Recently, I had a few friends over. They’re immigrants from various countries in Latin America and we were discussing the political rise of Donald Trump in the U.S., and the complicated challenges the country faces with racial profiling and diversity. We had a deep talk about immigrant engagement in our community that made me reflect on this column.
Canada is a nation of immigrants. One thing I liked the most about Canada is that Canada is a mosaic of cultures, rather than an American-style melting pot.
Immigration adds to the diversity of cultures, languages, and the social fabric of our community. Immigrants’ engagement level relies sometimes on how active and engaged their expat communities are in supporting, protecting, and promoting newcomers.
Sometimes it’s how many years in the community or how many active members of a certain group. Halifax’s Lebanese and Greek communities are examples of vibrant and engaged expatriates. They are very integrated, with many successful businesses, and engage the broader community in their rich cultures with popular annual festivals.
The challenge is that not all expat communities are as organized or as engaged, which creates more needs for coordinated efforts to support smaller fragmented immigrant communities.
Immigrants are a force for growth in the Canadian economy: job creation, improved skills, and economic activity. One of the main challenges for newcomers is to survive in the new environment. New first-generation immigrants dedicate most, if not all the time and resources to secure the basic needs to survive in a new country: a job, a home, and living essentials. This is the period of time when newcomers are most vulnerable and need community support the most.
Finding the first job is a big challenge. Many newcomers take a step down in their career when moving to a new country, accepting entry-level work just to get a foot in the door.
The challenges don’t end there. Moving up also can be challenging depends on where you work, and what kind of workplace culture you are in, as you may just hit the glass ceiling. It is hidden barrier not communicated to you or anyone, non-written or transcribed anywhere within the organization, but it limits your growth. The only way to fight it is to do your best, keep pushing for change, and never accept this as the default.

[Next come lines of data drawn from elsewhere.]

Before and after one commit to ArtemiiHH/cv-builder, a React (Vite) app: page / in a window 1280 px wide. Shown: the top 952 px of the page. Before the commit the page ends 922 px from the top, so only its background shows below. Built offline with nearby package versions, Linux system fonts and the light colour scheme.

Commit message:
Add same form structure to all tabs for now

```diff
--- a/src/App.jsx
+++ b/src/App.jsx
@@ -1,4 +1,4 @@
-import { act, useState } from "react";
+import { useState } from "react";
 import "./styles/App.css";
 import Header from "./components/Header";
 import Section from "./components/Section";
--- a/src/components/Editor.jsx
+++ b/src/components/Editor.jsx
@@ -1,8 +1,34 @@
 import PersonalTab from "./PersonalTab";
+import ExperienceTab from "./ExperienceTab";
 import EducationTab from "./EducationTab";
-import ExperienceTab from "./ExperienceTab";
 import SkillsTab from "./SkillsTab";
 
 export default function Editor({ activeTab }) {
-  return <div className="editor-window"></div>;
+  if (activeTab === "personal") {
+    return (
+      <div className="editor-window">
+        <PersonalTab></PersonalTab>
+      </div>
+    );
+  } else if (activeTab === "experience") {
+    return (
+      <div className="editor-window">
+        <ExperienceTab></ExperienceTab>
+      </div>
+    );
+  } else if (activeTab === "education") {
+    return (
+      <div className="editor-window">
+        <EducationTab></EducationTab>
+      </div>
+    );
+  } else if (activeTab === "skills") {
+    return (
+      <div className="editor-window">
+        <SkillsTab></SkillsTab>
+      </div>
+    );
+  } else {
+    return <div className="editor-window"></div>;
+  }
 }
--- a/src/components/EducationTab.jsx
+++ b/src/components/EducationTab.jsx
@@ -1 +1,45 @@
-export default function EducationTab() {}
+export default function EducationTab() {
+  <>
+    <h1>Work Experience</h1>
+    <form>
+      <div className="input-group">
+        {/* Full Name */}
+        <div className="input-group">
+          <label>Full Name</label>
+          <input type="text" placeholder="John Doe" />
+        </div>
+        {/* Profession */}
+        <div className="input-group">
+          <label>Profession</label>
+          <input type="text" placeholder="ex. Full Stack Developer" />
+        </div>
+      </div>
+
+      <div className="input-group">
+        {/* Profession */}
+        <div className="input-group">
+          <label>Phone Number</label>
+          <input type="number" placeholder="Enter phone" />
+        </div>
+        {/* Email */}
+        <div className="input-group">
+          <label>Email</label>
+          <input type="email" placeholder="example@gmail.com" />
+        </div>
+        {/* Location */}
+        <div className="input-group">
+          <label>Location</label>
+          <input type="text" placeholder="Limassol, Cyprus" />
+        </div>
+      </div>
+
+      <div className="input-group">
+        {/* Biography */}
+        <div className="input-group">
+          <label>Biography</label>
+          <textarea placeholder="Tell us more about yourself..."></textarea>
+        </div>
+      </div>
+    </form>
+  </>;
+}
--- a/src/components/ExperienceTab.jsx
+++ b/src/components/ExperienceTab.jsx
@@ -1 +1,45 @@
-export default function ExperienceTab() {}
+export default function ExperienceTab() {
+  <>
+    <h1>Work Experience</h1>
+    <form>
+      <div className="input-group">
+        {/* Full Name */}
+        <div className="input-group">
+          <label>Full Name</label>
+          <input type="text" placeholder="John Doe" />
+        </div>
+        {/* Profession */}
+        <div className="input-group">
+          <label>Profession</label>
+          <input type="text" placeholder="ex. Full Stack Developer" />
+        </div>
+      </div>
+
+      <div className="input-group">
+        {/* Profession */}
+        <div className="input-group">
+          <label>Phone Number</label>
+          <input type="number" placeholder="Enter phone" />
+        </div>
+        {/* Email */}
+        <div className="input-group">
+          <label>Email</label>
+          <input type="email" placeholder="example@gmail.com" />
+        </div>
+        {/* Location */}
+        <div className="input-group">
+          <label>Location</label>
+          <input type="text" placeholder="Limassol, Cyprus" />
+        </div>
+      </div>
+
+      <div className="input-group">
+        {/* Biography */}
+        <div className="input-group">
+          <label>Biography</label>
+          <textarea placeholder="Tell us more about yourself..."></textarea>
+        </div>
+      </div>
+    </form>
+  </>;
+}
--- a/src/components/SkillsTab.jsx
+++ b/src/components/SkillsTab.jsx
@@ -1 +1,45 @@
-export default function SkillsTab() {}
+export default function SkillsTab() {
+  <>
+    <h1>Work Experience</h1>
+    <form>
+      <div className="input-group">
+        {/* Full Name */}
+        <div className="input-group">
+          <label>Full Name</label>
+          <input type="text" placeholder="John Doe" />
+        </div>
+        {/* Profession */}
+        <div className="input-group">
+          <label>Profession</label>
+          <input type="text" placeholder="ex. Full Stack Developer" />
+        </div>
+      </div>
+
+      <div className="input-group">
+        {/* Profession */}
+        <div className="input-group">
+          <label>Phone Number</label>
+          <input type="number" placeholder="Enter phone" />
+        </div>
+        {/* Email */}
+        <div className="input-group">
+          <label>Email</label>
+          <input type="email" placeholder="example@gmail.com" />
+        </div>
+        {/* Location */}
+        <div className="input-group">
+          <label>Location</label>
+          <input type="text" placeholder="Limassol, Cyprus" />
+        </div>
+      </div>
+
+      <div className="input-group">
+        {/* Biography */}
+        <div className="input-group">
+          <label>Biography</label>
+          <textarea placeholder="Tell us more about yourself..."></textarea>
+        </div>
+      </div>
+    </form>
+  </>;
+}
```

When I couldn’t find a job, I created my own. It’s no surprise that many immigrants are successful entrepreneurs as they tend to have higher risk tolerance by default, given they already took a big risk of moving to a new country. They approach every day with a failure-is-not-an-option attitude.
Once an expatriate community has the essentials covered, it can take community engagement beyond the basics: volunteerism, politics, sports, and the list goes on. New Canadians are smart to pay close attention to politics. Political parties are actively courting newcomers after the jump in new Canadians voting in the last election (a new-Canadian voter turnout rate of 70 per cent in 2015 up from 56 per cent in 2011).
Education on civic engagement of newcomers is essential. Some come from countries where they never experienced democracy growing up before coming to Canada. That was my experience: for the first time I was able to voice an opinion publicly without fear of persecution. Casting my ballot in Canada was a milestone in my immigration journey, another way to feel “I belong.”
Try to find out which politicians are more inclusive and will craft policies that will affect you and your family. Economy, health care, education—what are most important to you? You can vote for a local candidate or for a political ideology. Voting is an opportunity to express your opinions and steer the political direction of the country. Your civic engagement should go beyond the ballot box, to touch organizations and groups that surround you in the community. Why stop there? Run for office. Don’t just follow, try to lead.